Task description: Every line below needs to be printed again exactly, without any of its pictures.

Material for this task:
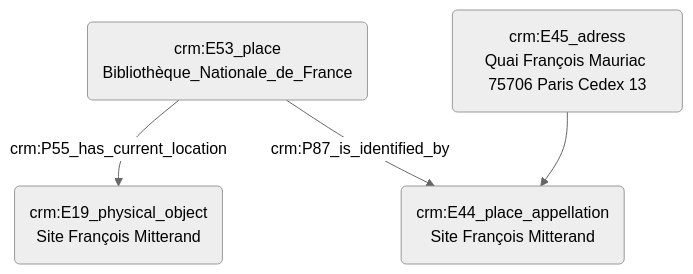
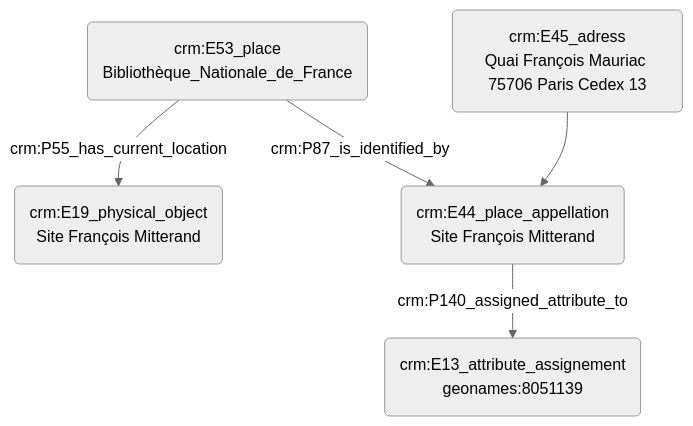
The diagram in modules/livrables/Dossier 2/Indexation conceptuelle/indexation_d_un_lieu.md (Amleth/consortium-musica2-gt2-ontologies), drawn with Mermaid (neutral theme) before and after one commit. The commit also changed other lines of this file, not shown here.

````diff
--- a/modules/livrables/Dossier 2/Indexation conceptuelle/indexation_d_un_lieu.md
+++ b/modules/livrables/Dossier 2/Indexation conceptuelle/indexation_d_un_lieu.md
@@ -11,12 +11,9 @@
 ```mermaid
 graph TD;
 
 A(crm:E53_place<br>Bibliothèque_Nationale_de_France) --> |crm:P55_has_current_location| B(crm:E19_physical_object<br>Site François Mitterand)
 A(crm:E53_place<br>Bibliothèque_Nationale_de_France) --> |crm:P87_is_identified_by| C(crm:E44_place_appellation<br>Site François Mitterand)
 D(crm:E45_adress<br>Quai François Mauriac 75706 Paris Cedex 13) --> C(crm:E44_place_appellation<br>Site François Mitterand)
-
-
-
-
+C(crm:E44_place_appellation<br>Site François Mitterand) --> |crm:P140_assigned_attribute_to| E(crm:E13_attribute_assignement<br>geonames:8051139)
 
 ```
````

Final answer:
The diagram in modules/livrables/Dossier 2/Indexation conceptuelle/indexation_d_un_lieu.md (Amleth/consortium-musica2-gt2-ontologies), drawn with Mermaid (neutral theme) before and after one commit. The commit also changed other lines of this file, not shown here.

````diff
--- a/modules/livrables/Dossier 2/Indexation conceptuelle/indexation_d_un_lieu.md
+++ b/modules/livrables/Dossier 2/Indexation conceptuelle/indexation_d_un_lieu.md
@@ -11,12 +11,9 @@
 ```mermaid
 graph TD;
 
 A(crm:E53_place<br>Bibliothèque_Nationale_de_France) --> |crm:P55_has_current_location| B(crm:E19_physical_object<br>Site François Mitterand)
 A(crm:E53_place<br>Bibliothèque_Nationale_de_France) --> |crm:P87_is_identified_by| C(crm:E44_place_appellation<br>Site François Mitterand)
 D(crm:E45_adress<br>Quai François Mauriac 75706 Paris Cedex 13) --> C(crm:E44_place_appellation<br>Site François Mitterand)
-
-
-
-
+C(crm:E44_place_appellation<br>Site François Mitterand) --> |crm:P140_assigned_attribute_to| E(crm:E13_attribute_assignement<br>geonames:8051139)
 
 ```
````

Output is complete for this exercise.